__Task details__:
For each record that follows, give it back exactly, with no pictures included.

___ Records for the exercise

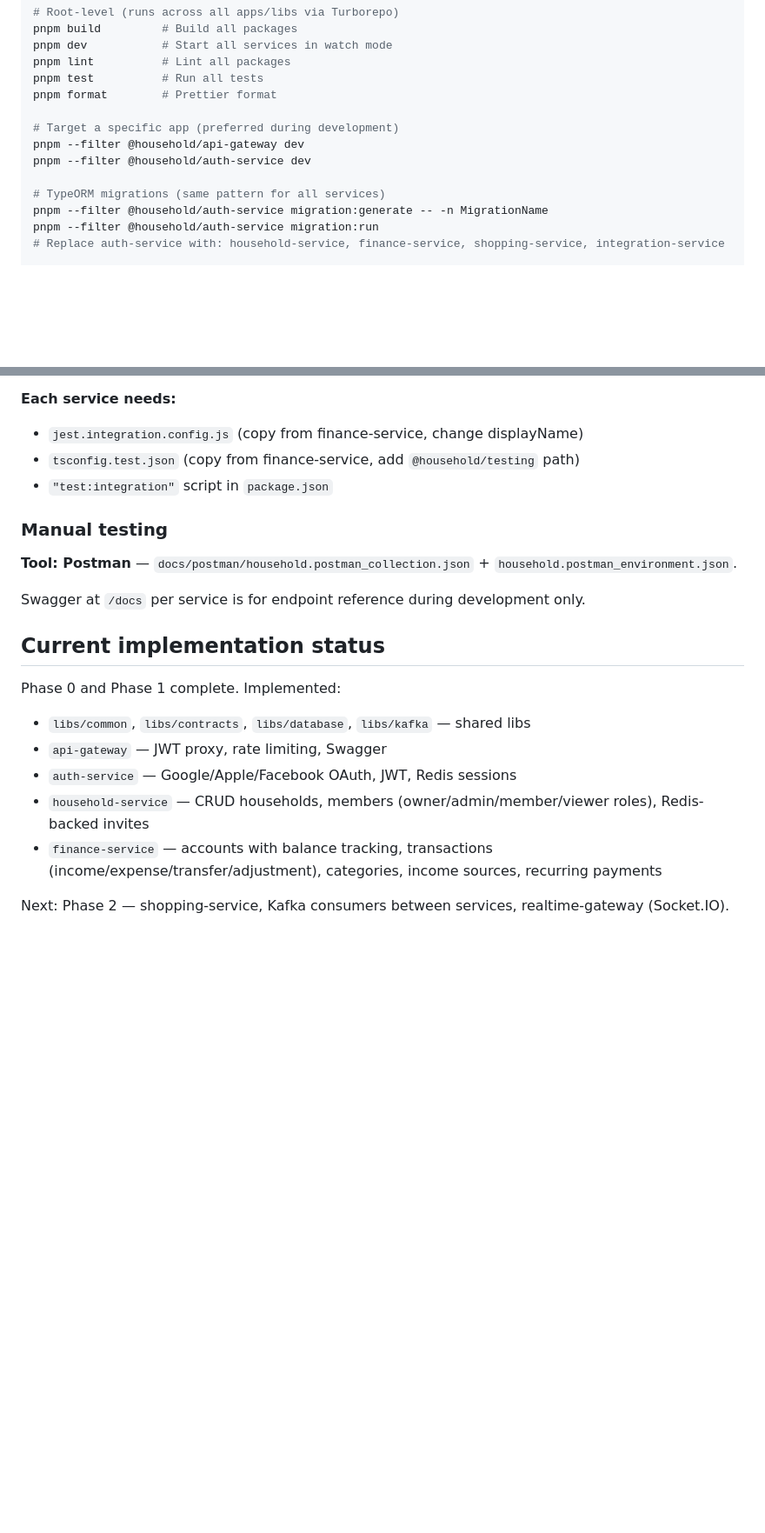
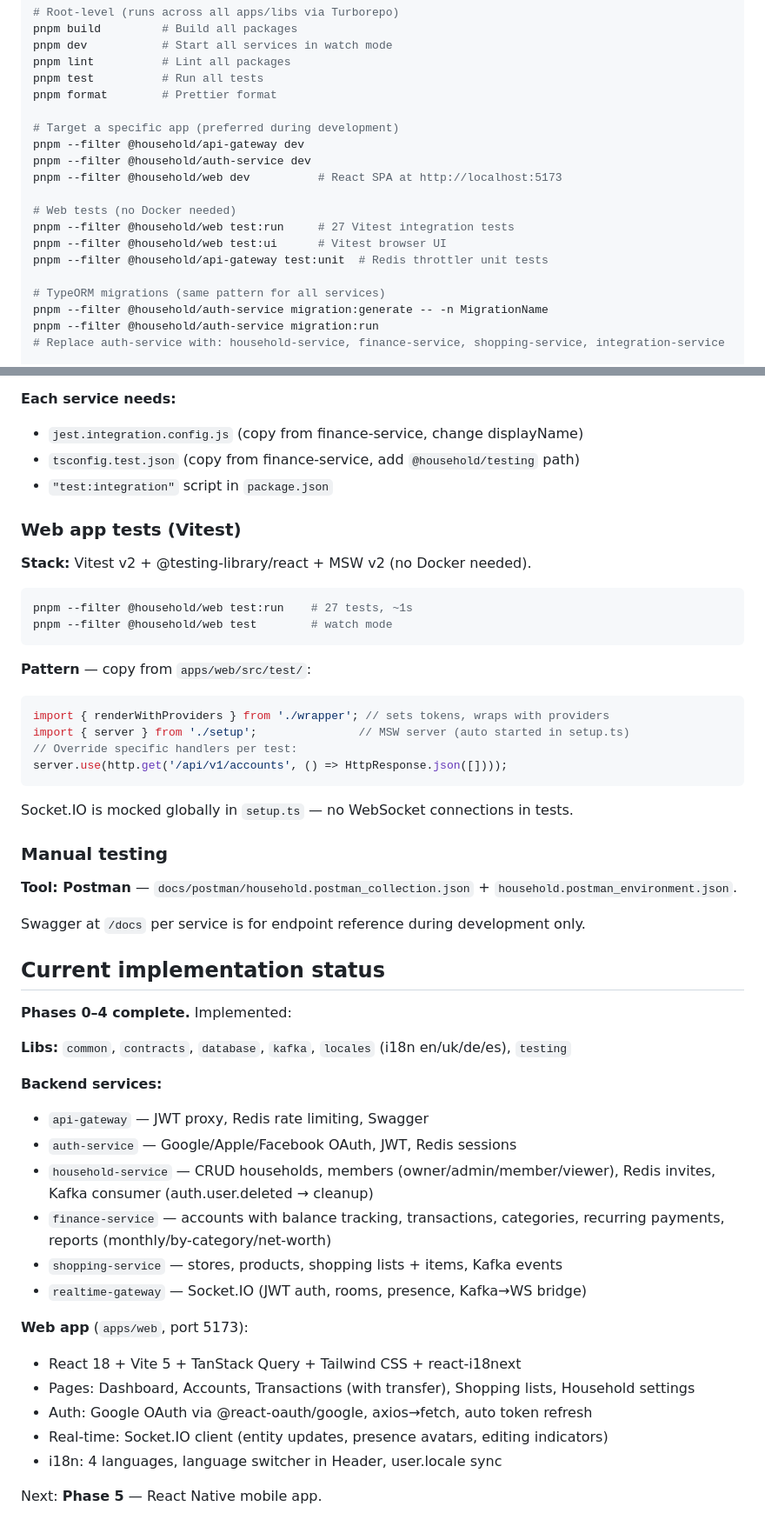
Before and after one commit to VitaliiPoltorak/household, a Markdown page: CLAUDE.md, 2 parts joined by grey strips. Shown at 87% size. Rendered like a GitHub page; blank space fills up the shorter version.

````diff
--- a/CLAUDE.md
+++ b/CLAUDE.md
@@ -15,6 +15,12 @@ pnpm format        # Prettier format
 # Target a specific app (preferred during development)
 pnpm --filter @household/api-gateway dev
 pnpm --filter @household/auth-service dev
+pnpm --filter @household/web dev          # React SPA at http://localhost:5173
+
+# Web tests (no Docker needed)
+pnpm --filter @household/web test:run     # 27 Vitest integration tests
+pnpm --filter @household/web test:ui      # Vitest browser UI
+pnpm --filter @household/api-gateway test:unit  # Redis throttler unit tests
 
 # TypeORM migrations (same pattern for all services)
 pnpm --filter @household/auth-service migration:generate -- -n MigrationName
@@ -161,6 +168,25 @@ pnpm test:integration                                          # all services
 - `tsconfig.test.json` (copy from finance-service, add `@household/testing` path)
 - `"test:integration"` script in `package.json`
 
+### Web app tests (Vitest)
+
+**Stack:** Vitest v2 + @testing-library/react + MSW v2 (no Docker needed).
+
+```bash
+pnpm --filter @household/web test:run    # 27 tests, ~1s
+pnpm --filter @household/web test        # watch mode
+```
+
+**Pattern** — copy from `apps/web/src/test/`:
+```typescript
+import { renderWithProviders } from './wrapper'; // sets tokens, wraps with providers
+import { server } from './setup';               // MSW server (auto started in setup.ts)
+// Override specific handlers per test:
+server.use(http.get('/api/v1/accounts', () => HttpResponse.json([])));
+```
+
+Socket.IO is mocked globally in `setup.ts` — no WebSocket connections in tests.
+
 ### Manual testing
 
 **Tool: Postman** — `docs/postman/household.postman_collection.json` + `household.postman_environment.json`.
@@ -169,11 +195,23 @@ Swagger at `/docs` per service is for endpoint reference during development only
 
 ## Current implementation status
 
-Phase 0 and Phase 1 complete. Implemented:
-- `libs/common`, `libs/contracts`, `libs/database`, `libs/kafka` — shared libs
-- `api-gateway` — JWT proxy, rate limiting, Swagger
+**Phases 0–4 complete.** Implemented:
+
+**Libs:** `common`, `contracts`, `database`, `kafka`, `locales` (i18n en/uk/de/es), `testing`
+
+**Backend services:**
+- `api-gateway` — JWT proxy, Redis rate limiting, Swagger
 - `auth-service` — Google/Apple/Facebook OAuth, JWT, Redis sessions
-- `household-service` — CRUD households, members (owner/admin/member/viewer roles), Redis-backed invites
-- `finance-service` — accounts with balance tracking, transactions (income/expense/transfer/adjustment), categories, income sources, recurring payments
+- `household-service` — CRUD households, members (owner/admin/member/viewer), Redis invites, Kafka consumer (auth.user.deleted → cleanup)
+- `finance-service` — accounts with balance tracking, transactions, categories, recurring payments, reports (monthly/by-category/net-worth)
+- `shopping-service` — stores, products, shopping lists + items, Kafka events
+- `realtime-gateway` — Socket.IO (JWT auth, rooms, presence, Kafka→WS bridge)
 
-Next: Phase 2 — shopping-service, Kafka consumers between services, realtime-gateway (Socket.IO).
+**Web app** (`apps/web`, port 5173):
+- React 18 + Vite 5 + TanStack Query + Tailwind CSS + react-i18next
+- Pages: Dashboard, Accounts, Transactions (with transfer), Shopping lists, Household settings
+- Auth: Google OAuth via @react-oauth/google, axios→fetch, auto token refresh
+- Real-time: Socket.IO client (entity updates, presence avatars, editing indicators)
+- i18n: 4 languages, language switcher in Header, user.locale sync
+
+Next: **Phase 5** — React Native mobile app.
````
Also changed, not shown: other parts of CLAUDE.md (+13 -12 lines), README.md (+53 -18 lines), docs/PLAN.md (+1 -1 lines).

______

__Output for this task__:
Before and after one commit to VitaliiPoltorak/household, a Markdown page: CLAUDE.md, 2 parts joined by grey strips. Shown at 87% size. Rendered like a GitHub page; blank space fills up the shorter version.

````diff
--- a/CLAUDE.md
+++ b/CLAUDE.md
@@ -15,6 +15,12 @@ pnpm format        # Prettier format
 # Target a specific app (preferred during development)
 pnpm --filter @household/api-gateway dev
 pnpm --filter @household/auth-service dev
+pnpm --filter @household/web dev          # React SPA at http://localhost:5173
+
+# Web tests (no Docker needed)
+pnpm --filter @household/web test:run     # 27 Vitest integration tests
+pnpm --filter @household/web test:ui      # Vitest browser UI
+pnpm --filter @household/api-gateway test:unit  # Redis throttler unit tests
 
 # TypeORM migrations (same pattern for all services)
 pnpm --filter @household/auth-service migration:generate -- -n MigrationName
@@ -161,6 +168,25 @@ pnpm test:integration                                          # all services
 - `tsconfig.test.json` (copy from finance-service, add `@household/testing` path)
 - `"test:integration"` script in `package.json`
 
+### Web app tests (Vitest)
+
+**Stack:** Vitest v2 + @testing-library/react + MSW v2 (no Docker needed).
+
+```bash
+pnpm --filter @household/web test:run    # 27 tests, ~1s
+pnpm --filter @household/web test        # watch mode
+```
+
+**Pattern** — copy from `apps/web/src/test/`:
+```typescript
+import { renderWithProviders } from './wrapper'; // sets tokens, wraps with providers
+import { server } from './setup';               // MSW server (auto started in setup.ts)
+// Override specific handlers per test:
+server.use(http.get('/api/v1/accounts', () => HttpResponse.json([])));
+```
+
+Socket.IO is mocked globally in `setup.ts` — no WebSocket connections in tests.
+
 ### Manual testing
 
 **Tool: Postman** — `docs/postman/household.postman_collection.json` + `household.postman_environment.json`.
@@ -169,11 +195,23 @@ Swagger at `/docs` per service is for endpoint reference during development only
 
 ## Current implementation status
 
-Phase 0 and Phase 1 complete. Implemented:
-- `libs/common`, `libs/contracts`, `libs/database`, `libs/kafka` — shared libs
-- `api-gateway` — JWT proxy, rate limiting, Swagger
+**Phases 0–4 complete.** Implemented:
+
+**Libs:** `common`, `contracts`, `database`, `kafka`, `locales` (i18n en/uk/de/es), `testing`
+
+**Backend services:**
+- `api-gateway` — JWT proxy, Redis rate limiting, Swagger
 - `auth-service` — Google/Apple/Facebook OAuth, JWT, Redis sessions
-- `household-service` — CRUD households, members (owner/admin/member/viewer roles), Redis-backed invites
-- `finance-service` — accounts with balance tracking, transactions (income/expense/transfer/adjustment), categories, income sources, recurring payments
+- `household-service` — CRUD households, members (owner/admin/member/viewer), Redis invites, Kafka consumer (auth.user.deleted → cleanup)
+- `finance-service` — accounts with balance tracking, transactions, categories, recurring payments, reports (monthly/by-category/net-worth)
+- `shopping-service` — stores, products, shopping lists + items, Kafka events
+- `realtime-gateway` — Socket.IO (JWT auth, rooms, presence, Kafka→WS bridge)
 
-Next: Phase 2 — shopping-service, Kafka consumers between services, realtime-gateway (Socket.IO).
+**Web app** (`apps/web`, port 5173):
+- React 18 + Vite 5 + TanStack Query + Tailwind CSS + react-i18next
+- Pages: Dashboard, Accounts, Transactions (with transfer), Shopping lists, Household settings
+- Auth: Google OAuth via @react-oauth/google, axios→fetch, auto token refresh
+- Real-time: Socket.IO client (entity updates, presence avatars, editing indicators)
+- i18n: 4 languages, language switcher in Header, user.locale sync
+
+Next: **Phase 5** — React Native mobile app.
````
Also changed, not shown: other parts of CLAUDE.md (+13 -12 lines), README.md (+53 -18 lines), docs/PLAN.md (+1 -1 lines).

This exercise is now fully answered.